The Office of Research and Sponsored Programs has announced the following research grants awarded to university faculty and staff in February 2023.
FY22 Appropriations: Building Resiliency in Classroom Education (BRICE)
$509,914 – Milwaukee Public Schools
- Patrick Kennelly (PI), director; Sherri Walker, assistant director; and Dr. Tom Durkin, research and grant coordinator, of the Marquette Center for Peacemaking; Dr. Lucas Torres, professor of psychology in the Klinger College of Arts and Sciences; and Dr. Gabriel Velez, assistant professor of educational policy and leadership in the College of Education
- Abstract: Through a partnership with Marquette University Peace Works, the BRICE program will focus on supporting students struggling with mental health, academic, and/or behavioral challenges for students enrolled in five MPS schools in 53206. The goal of BRICE is to help students cultivate, maintain and repair trusting relationships as a foundation for healthy growth. To carry out this goal, the program will partner with individual schools to identify difficulties, risks, and goals that students and parents/guardians face through comprehensive assessments; offer access to mental health and school-based interventions for students and parents/guardians; promote self-care, growth, resiliency, and development through educational resources; and identify and utilize culturally competent staff and, when possible, service providers who hail from the communities or backgrounds of those they treat.

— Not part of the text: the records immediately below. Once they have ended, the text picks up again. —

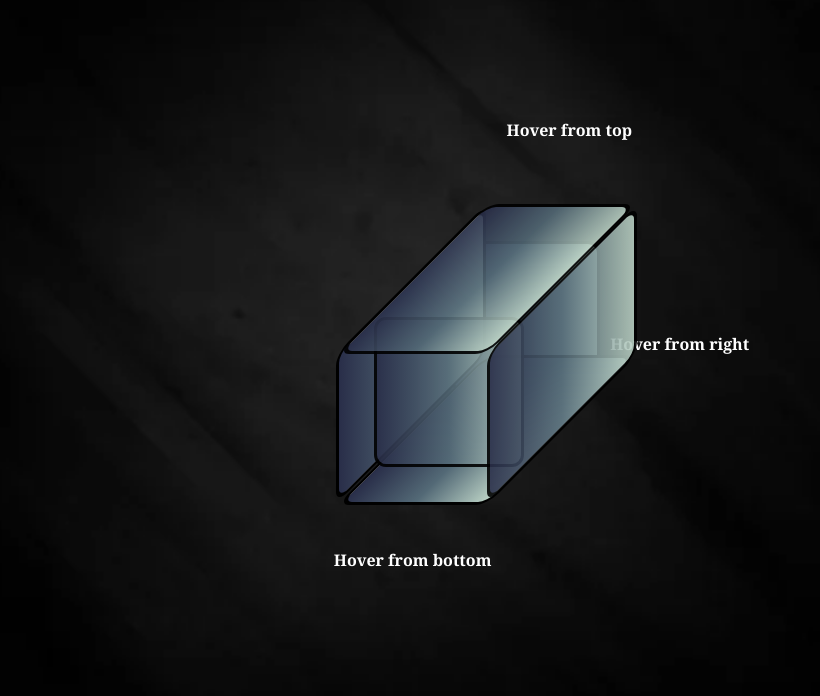
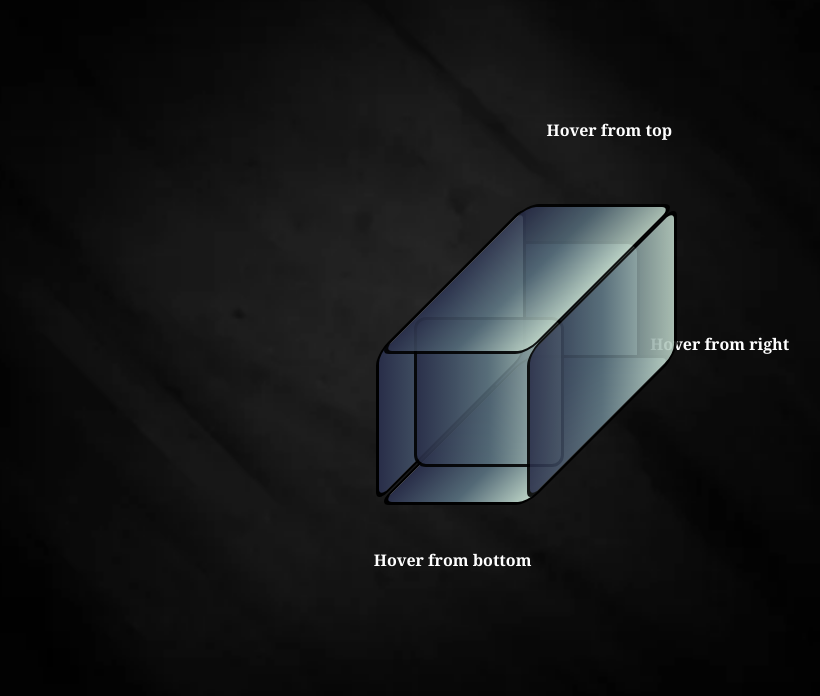
Before and after one commit to sidharthjuyal/cube-hover, a website built with Vite: page index.html in a window 1280 px wide. Shown: the whole page, without its empty margins (127-947 px from the left). Built offline with nearby package versions, Linux system fonts and the light colour scheme.

Commit message:
node_modules

```diff
--- a/style.css
+++ b/style.css
@@ -1,6 +1,6 @@
 body {
     display: flex;
-    justify-content: start;
+    justify-content: center;
     background: url(back.webp) center center/cover;
 }
 
@@ -9,9 +9,10 @@ ion-icon{
 }
 
 .container {
-    overflow-y: hidden;
     margin-top: 2rem;
     margin-right: 3rem;
+    width:90vw;
+    height:90vh;
 }
 
 .container .p1 {
@@ -36,6 +37,8 @@ ion-icon{
 }
 
 .box {
+    width:150px;
+    height:150px;
     transition: 0.6s;
     border: 3px solid black;
     border-radius: 12px;
```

Refining mutation rates and measures of purifying selection with an application to understanding the impact of non-coding variation on neuropsychiatric diseases
$83,189 – National Institutes of Health (University of Chicago)
- Dr. Shengtong Han, assistant professor in the Marquette School of Dentistry
- Abstract: The goal of this research is to construct a detailed map of mutation rates and purifying selection along the human genome using novel statistical methodologies. Existing approaches to are often based on genome comparison across species, but for the purpose of studying human genetics and evolution, we believe those inferred from the human population are more relevant and increasingly feasible thanks to large-scale sequencing. Statistical methods of estimating mutation rates and selection for intra-human analysis, are in their infancy. Researchers propose three specific aims, including estimation of base-level mutation rates across the human genome, inference of purifying selection in the human genome, and studying the role of human-constrained sequences in disease genetics.
Social Determinants of Unmet Sexual and Reproductive Health Needs Among Women in Treatment for Opioid Use Disorder: A Social-Ecological Exploration
$20,393 – Greater Milwaukee Foundation
- Dr. Jessica Zemlak (PI) and Dr. Nicole Mattson (co-I), assistant professors in the College of Nursing
- Abstract: Women under treatment for opioid use disorder are a marginalized population at significant risk for health disparities related to unmet sexual/reproductive health needs, which result in higher rates of health disparities. This qualitative project will describe the multiple, co-occurring influences on sexual/reproductive health among women under treatment for OUD. The goal of this innovative project is to lay the foundation for multi-level interventions tailored to reduce health disparities among women experiencing a variety of OUD treatment modalities.